[DATA FOR ANALYSIS Boundary: Start]

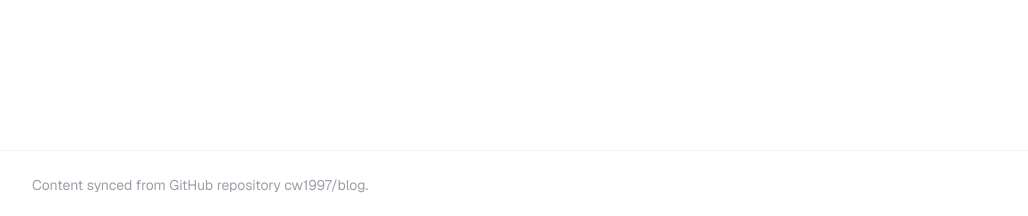
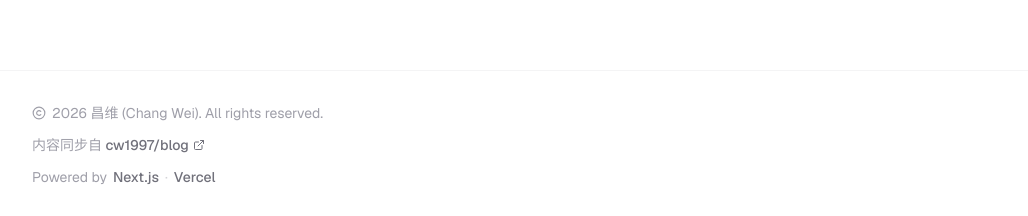
Before and after one commit to cw1997/blog.changwei.me, a Next.js app: page / in a window 1280 px wide. Shown: the part 581-797 px from the top of the page, without its empty margins (120-1148 px from the left). Built offline with nearby package versions, Linux system fonts and the light colour scheme; no server answers.

Commit message:
feat: add SiteFooter component to enhance layout with copyright and external links

```diff
--- a/src/app/layout.tsx
+++ b/src/app/layout.tsx
@@ -2,6 +2,7 @@ import type { Metadata } from "next";
 import { Geist, Geist_Mono } from "next/font/google";
 import Script from "next/script";
 import { Analytics } from "@vercel/analytics/react";
+import SiteFooter from "@/components/site-footer";
 import SiteHeader from "@/components/site-header";
 import { defaultLocale, getSiteUrl, siteDescription, siteName } from "@/lib/site";
 import "@/app/globals.css";
@@ -92,11 +93,7 @@ gtag('config', 'G-0MNNL1G7M3');`}
         </a>
         <SiteHeader />
         {children}
-        <footer className="border-t border-zinc-100 dark:border-zinc-800">
-          <div className="mx-auto w-full max-w-5xl px-6 py-6 text-sm text-zinc-400 dark:text-zinc-500">
-            Content synced from GitHub repository cw1997/blog.
-          </div>
-        </footer>
+        <SiteFooter />
         <Analytics />
       </body>
     </html>
--- /dev/null
+++ b/src/components/site-footer.tsx
@@ -0,0 +1,51 @@
+import { Copyright, ExternalLink } from "lucide-react";
+
+const YEAR = new Date().getFullYear();
+
+const footerLinks = [
+  { href: "https://nextjs.org", label: "Next.js" },
+  { href: "https://vercel.com", label: "Vercel" },
+];
+
+export default function SiteFooter() {
+  return (
+    <footer className="border-t border-zinc-100 dark:border-zinc-800">
+      <div className="mx-auto w-full max-w-5xl px-6 py-8">
+        <div className="flex flex-col gap-3 text-sm text-zinc-400 dark:text-zinc-500">
+          <p className="flex items-center gap-1.5">
+            <Copyright className="h-3.5 w-3.5" aria-hidden="true" />
+            {YEAR} 昌维 (Chang Wei). All rights reserved.
+          </p>
+          <p>
+            内容同步自{" "}
+            <a
+              href="https://github.com/cw1997/blog"
+              target="_blank"
+              rel="noreferrer"
+              className="inline-flex items-center gap-1 font-medium text-zinc-500 transition hover:text-zinc-900 focus-visible:outline-none focus-visible:ring-2 focus-visible:ring-green-600 dark:text-zinc-400 dark:hover:text-zinc-100"
+            >
+              cw1997/blog
+              <ExternalLink className="h-3 w-3" aria-hidden="true" />
+            </a>
+          </p>
+          <p className="flex items-center gap-1.5">
+            <span>Powered by</span>
+            {footerLinks.map((link, index) => (
+              <span key={link.href} className="flex items-center gap-1.5">
+                {index > 0 && <span className="text-zinc-300 dark:text-zinc-600">·</span>}
+                <a
+                  href={link.href}
+                  target="_blank"
+                  rel="noreferrer"
+                  className="font-medium text-zinc-500 transition hover:text-zinc-900 focus-visible:outline-none focus-visible:ring-2 focus-visible:ring-green-600 dark:text-zinc-400 dark:hover:text-zinc-100"
+                >
+                  {link.label}
+                </a>
+              </span>
+            ))}
+          </p>
+        </div>
+      </div>
+    </footer>
+  );
+}
```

[DATA FOR ANALYSIS Boundary: End]

*TASK GOAL*
Copy each line from the data above that includes "import".

*REPLY TO THE TASK*
@@ -2,6 +2,7 @@ import type { Metadata } from "next";
 import { Geist, Geist_Mono } from "next/font/google";
 import Script from "next/script";
 import { Analytics } from "@vercel/analytics/react";
+import SiteFooter from "@/components/site-footer";
 import SiteHeader from "@/components/site-header";
 import { defaultLocale, getSiteUrl, siteDescription, siteName } from "@/lib/site";
 import "@/app/globals.css";
+import { Copyright, ExternalLink } from "lucide-react";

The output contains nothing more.